• ACTIVITY: Set each entry down verbatim, omitting images.

• Stored entries:
== Segment start ==
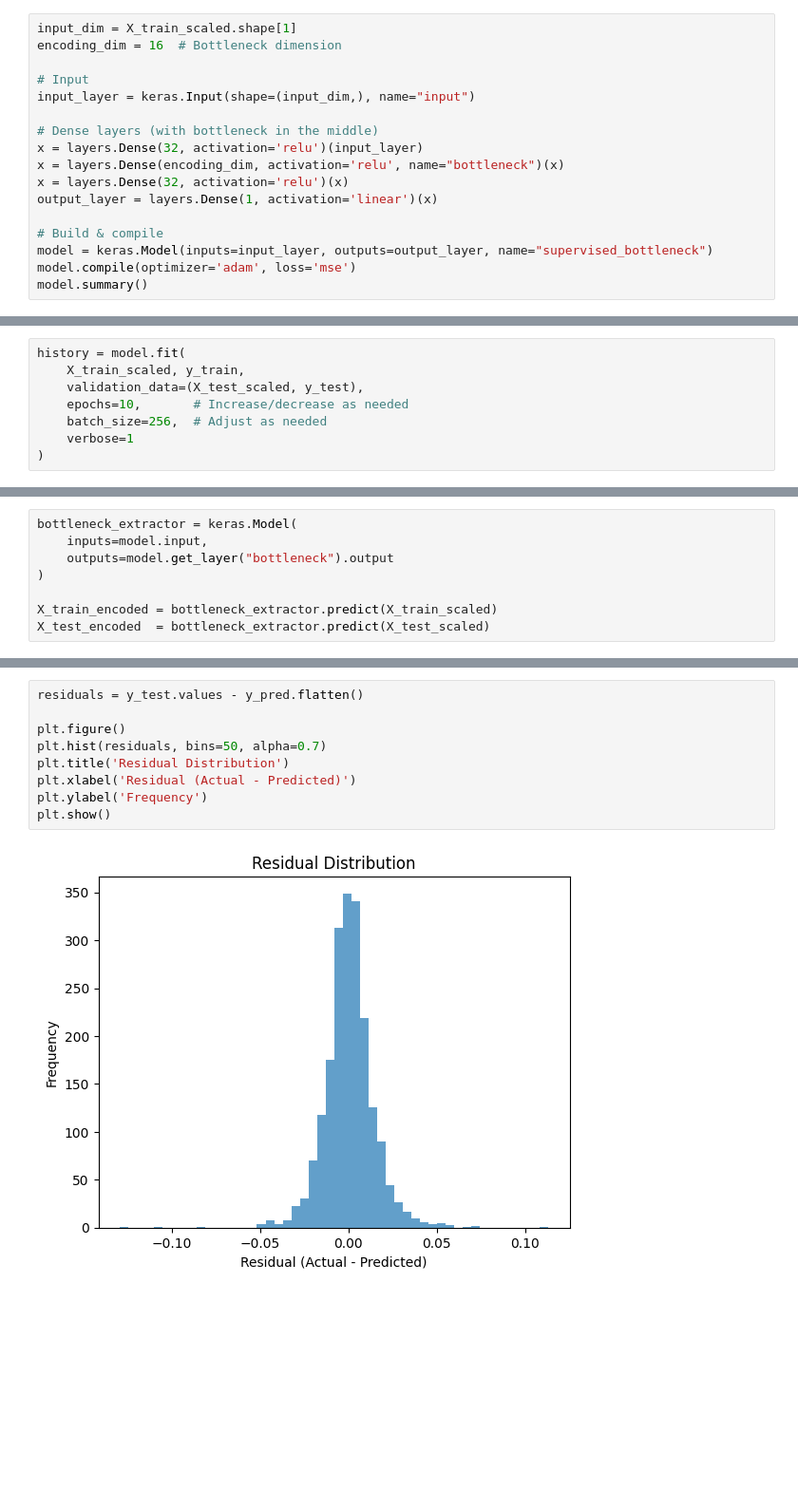
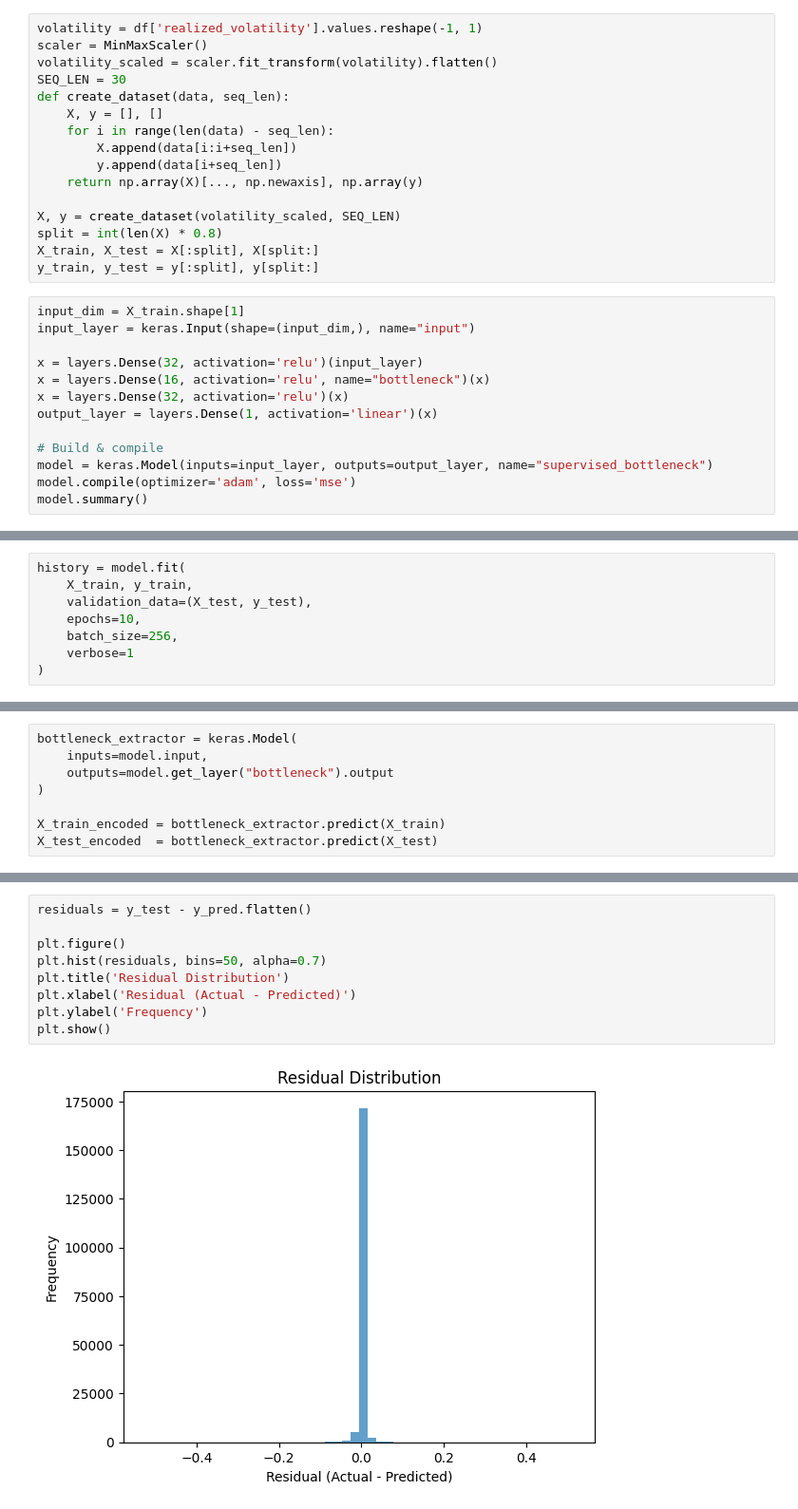
Before and after one commit to Ayush-Singh-31/Optiver-07, a Jupyter notebook: Models/Autoencoder-MLP-2.ipynb, the cells around one changed output, grey strips where cells are left out. Shown at 95% size. Cells and saved outputs as stored; diff of their text form; blank space fills up the shorter version.

```diff
--- a/Models/Autoencoder-MLP-2.ipynb
+++ b/Models/Autoencoder-MLP-2.ipynb
@@ -33,13 +87,25 @@ X_test_scaled  = scaler.transform(X_test)
+# %%
+volatility = df['realized_volatility'].values.reshape(-1, 1)
+scaler = MinMaxScaler()
+volatility_scaled = scaler.fit_transform(volatility).flatten()
+SEQ_LEN = 30
+def create_dataset(data, seq_len):
+    X, y = [], []
+    for i in range(len(data) - seq_len):
+        X.append(data[i:i+seq_len])
+        y.append(data[i+seq_len])
+    return np.array(X)[..., np.newaxis], np.array(y)
+
+X, y = create_dataset(volatility_scaled, SEQ_LEN)
+split = int(len(X) * 0.8)
+X_train, X_test = X[:split], X[split:]
+y_train, y_test = y[:split], y[split:]
 # %%
-input_dim = X_train_scaled.shape[1]
-encoding_dim = 16  # Bottleneck dimension
-
-# Input
+input_dim = X_train.shape[1]
 input_layer = keras.Input(shape=(input_dim,), name="input")
 
-# Dense layers (with bottleneck in the middle)
 x = layers.Dense(32, activation='relu')(input_layer)
-x = layers.Dense(encoding_dim, activation='relu', name="bottleneck")(x)
+x = layers.Dense(16, activation='relu', name="bottleneck")(x)
 x = layers.Dense(32, activation='relu')(x)
 output_layer = layers.Dense(1, activation='linear')(x)
 
@@ -67,10 +133,10 @@ Model: "supervised_bottleneck"
  Non-trainable params: 0 (0.00 B)
 # %%
 history = model.fit(
-    X_train_scaled, y_train,
-    validation_data=(X_test_scaled, y_test),
-    epochs=10,       # Increase/decrease as needed
-    batch_size=256,  # Adjust as needed
+    X_train, y_train,
+    validation_data=(X_test, y_test),
+    epochs=10,
+    batch_size=256,
     verbose=1
 )
 # %% [output]
@@ -100,6 +166,6 @@ bottleneck_extractor = keras.Model(
     outputs=model.get_layer("bottleneck").output
 )
 
-X_train_encoded = bottleneck_extractor.predict(X_train_scaled)
-X_test_encoded  = bottleneck_extractor.predict(X_test_scaled)
+X_train_encoded = bottleneck_extractor.predict(X_train)
+X_test_encoded  = bottleneck_extractor.predict(X_test)
 # %% [output]
@@ -210,11 +272,11 @@ plt.show()
 # %%
-residuals = y_test.values - y_pred.flatten()
+residuals = y_test - y_pred.flatten()
 
 plt.figure()
 plt.hist(residuals, bins=50, alpha=0.7)
 plt.title('Residual Distribution')
 plt.xlabel('Residual (Actual - Predicted)')
 plt.ylabel('Frequency')
 plt.show()
 # %% [output]
-[figure, old version]
+[figure, new version]
```
Also changed, not shown: parts of 13 cells of this notebook, 2 other files.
== Segment end ==
• ANSWER BOX:
Before and after one commit to Ayush-Singh-31/Optiver-07, a Jupyter notebook: Models/Autoencoder-MLP-2.ipynb, the cells around one changed output, grey strips where cells are left out. Shown at 95% size. Cells and saved outputs as stored; diff of their text form; blank space fills up the shorter version.

```diff
--- a/Models/Autoencoder-MLP-2.ipynb
+++ b/Models/Autoencoder-MLP-2.ipynb
@@ -33,13 +87,25 @@ X_test_scaled  = scaler.transform(X_test)
+# %%
+volatility = df['realized_volatility'].values.reshape(-1, 1)
+scaler = MinMaxScaler()
+volatility_scaled = scaler.fit_transform(volatility).flatten()
+SEQ_LEN = 30
+def create_dataset(data, seq_len):
+    X, y = [], []
+    for i in range(len(data) - seq_len):
+        X.append(data[i:i+seq_len])
+        y.append(data[i+seq_len])
+    return np.array(X)[..., np.newaxis], np.array(y)
+
+X, y = create_dataset(volatility_scaled, SEQ_LEN)
+split = int(len(X) * 0.8)
+X_train, X_test = X[:split], X[split:]
+y_train, y_test = y[:split], y[split:]
 # %%
-input_dim = X_train_scaled.shape[1]
-encoding_dim = 16  # Bottleneck dimension
-
-# Input
+input_dim = X_train.shape[1]
 input_layer = keras.Input(shape=(input_dim,), name="input")
 
-# Dense layers (with bottleneck in the middle)
 x = layers.Dense(32, activation='relu')(input_layer)
-x = layers.Dense(encoding_dim, activation='relu', name="bottleneck")(x)
+x = layers.Dense(16, activation='relu', name="bottleneck")(x)
 x = layers.Dense(32, activation='relu')(x)
 output_layer = layers.Dense(1, activation='linear')(x)
 
@@ -67,10 +133,10 @@ Model: "supervised_bottleneck"
  Non-trainable params: 0 (0.00 B)
 # %%
 history = model.fit(
-    X_train_scaled, y_train,
-    validation_data=(X_test_scaled, y_test),
-    epochs=10,       # Increase/decrease as needed
-    batch_size=256,  # Adjust as needed
+    X_train, y_train,
+    validation_data=(X_test, y_test),
+    epochs=10,
+    batch_size=256,
     verbose=1
 )
 # %% [output]
@@ -100,6 +166,6 @@ bottleneck_extractor = keras.Model(
     outputs=model.get_layer("bottleneck").output
 )
 
-X_train_encoded = bottleneck_extractor.predict(X_train_scaled)
-X_test_encoded  = bottleneck_extractor.predict(X_test_scaled)
+X_train_encoded = bottleneck_extractor.predict(X_train)
+X_test_encoded  = bottleneck_extractor.predict(X_test)
 # %% [output]
@@ -210,11 +272,11 @@ plt.show()
 # %%
-residuals = y_test.values - y_pred.flatten()
+residuals = y_test - y_pred.flatten()
 
 plt.figure()
 plt.hist(residuals, bins=50, alpha=0.7)
 plt.title('Residual Distribution')
 plt.xlabel('Residual (Actual - Predicted)')
 plt.ylabel('Frequency')
 plt.show()
 # %% [output]
-[figure, old version]
+[figure, new version]
```
Also changed, not shown: parts of 13 cells of this notebook, 2 other files.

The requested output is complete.